→ **Task details**: Count how many lines of the material hold "value". Respond with that number alone.

→ **Provided information**:
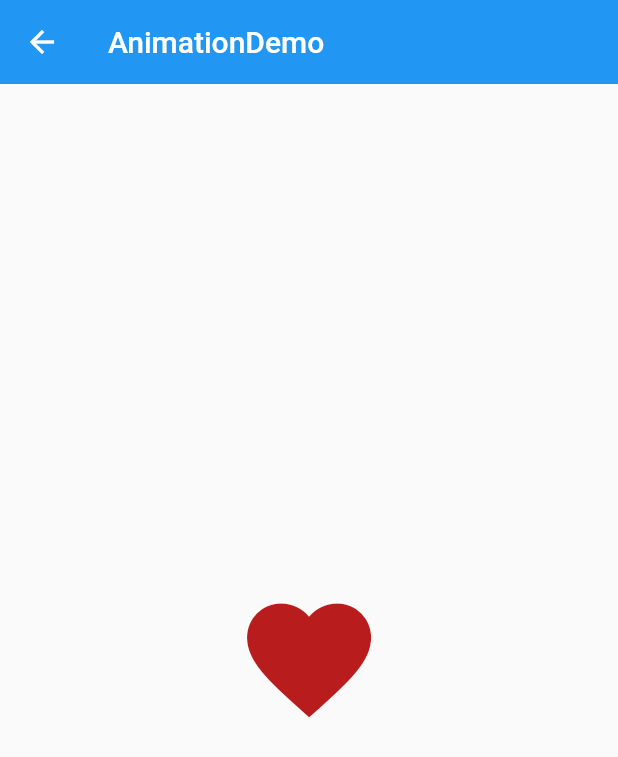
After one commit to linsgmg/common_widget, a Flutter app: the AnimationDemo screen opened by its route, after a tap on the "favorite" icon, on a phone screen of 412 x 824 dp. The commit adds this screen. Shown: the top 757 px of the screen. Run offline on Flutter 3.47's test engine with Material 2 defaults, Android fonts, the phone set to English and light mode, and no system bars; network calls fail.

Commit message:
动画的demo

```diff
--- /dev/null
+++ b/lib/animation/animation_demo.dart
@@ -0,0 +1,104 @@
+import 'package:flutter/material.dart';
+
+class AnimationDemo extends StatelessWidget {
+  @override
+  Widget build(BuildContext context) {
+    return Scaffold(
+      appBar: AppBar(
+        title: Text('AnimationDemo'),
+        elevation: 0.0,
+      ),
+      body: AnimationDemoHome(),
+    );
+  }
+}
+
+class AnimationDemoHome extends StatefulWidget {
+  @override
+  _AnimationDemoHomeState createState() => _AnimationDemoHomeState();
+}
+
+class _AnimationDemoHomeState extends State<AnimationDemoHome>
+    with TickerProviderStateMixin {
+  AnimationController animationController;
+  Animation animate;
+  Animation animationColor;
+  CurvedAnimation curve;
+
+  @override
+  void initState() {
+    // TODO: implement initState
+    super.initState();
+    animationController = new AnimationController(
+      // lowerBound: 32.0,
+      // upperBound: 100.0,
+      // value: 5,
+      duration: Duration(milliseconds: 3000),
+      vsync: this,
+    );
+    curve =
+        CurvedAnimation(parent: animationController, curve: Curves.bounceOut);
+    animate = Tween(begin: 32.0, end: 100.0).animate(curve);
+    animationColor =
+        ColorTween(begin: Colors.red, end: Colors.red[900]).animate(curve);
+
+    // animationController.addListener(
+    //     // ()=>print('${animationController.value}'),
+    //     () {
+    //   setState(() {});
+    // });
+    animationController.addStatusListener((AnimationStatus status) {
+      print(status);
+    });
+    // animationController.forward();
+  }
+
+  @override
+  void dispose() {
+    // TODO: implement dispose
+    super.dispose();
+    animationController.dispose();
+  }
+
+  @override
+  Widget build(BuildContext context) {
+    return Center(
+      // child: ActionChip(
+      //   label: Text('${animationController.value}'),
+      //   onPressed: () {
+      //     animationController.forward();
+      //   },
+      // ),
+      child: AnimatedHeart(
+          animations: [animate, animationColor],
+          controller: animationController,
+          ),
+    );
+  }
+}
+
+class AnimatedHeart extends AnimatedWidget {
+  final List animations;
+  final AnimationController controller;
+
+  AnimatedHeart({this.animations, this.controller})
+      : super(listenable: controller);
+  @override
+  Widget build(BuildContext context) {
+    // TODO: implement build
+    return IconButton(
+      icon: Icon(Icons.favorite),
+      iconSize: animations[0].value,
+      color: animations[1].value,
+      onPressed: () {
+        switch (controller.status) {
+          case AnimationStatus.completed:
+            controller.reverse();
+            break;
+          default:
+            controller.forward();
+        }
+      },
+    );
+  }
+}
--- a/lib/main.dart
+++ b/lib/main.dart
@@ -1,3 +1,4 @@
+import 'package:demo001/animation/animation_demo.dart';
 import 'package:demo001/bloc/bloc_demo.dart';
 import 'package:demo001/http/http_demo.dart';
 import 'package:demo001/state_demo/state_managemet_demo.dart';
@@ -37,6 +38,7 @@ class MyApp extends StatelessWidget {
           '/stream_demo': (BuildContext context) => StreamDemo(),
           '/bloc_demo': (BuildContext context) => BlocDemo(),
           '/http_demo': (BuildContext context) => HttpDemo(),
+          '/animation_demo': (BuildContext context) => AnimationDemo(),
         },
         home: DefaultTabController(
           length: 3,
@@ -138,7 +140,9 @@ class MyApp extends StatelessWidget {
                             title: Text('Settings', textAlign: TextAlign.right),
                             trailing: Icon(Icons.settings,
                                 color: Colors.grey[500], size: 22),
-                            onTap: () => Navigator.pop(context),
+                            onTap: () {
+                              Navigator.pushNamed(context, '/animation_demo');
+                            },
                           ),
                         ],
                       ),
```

→ **Written reply**: 5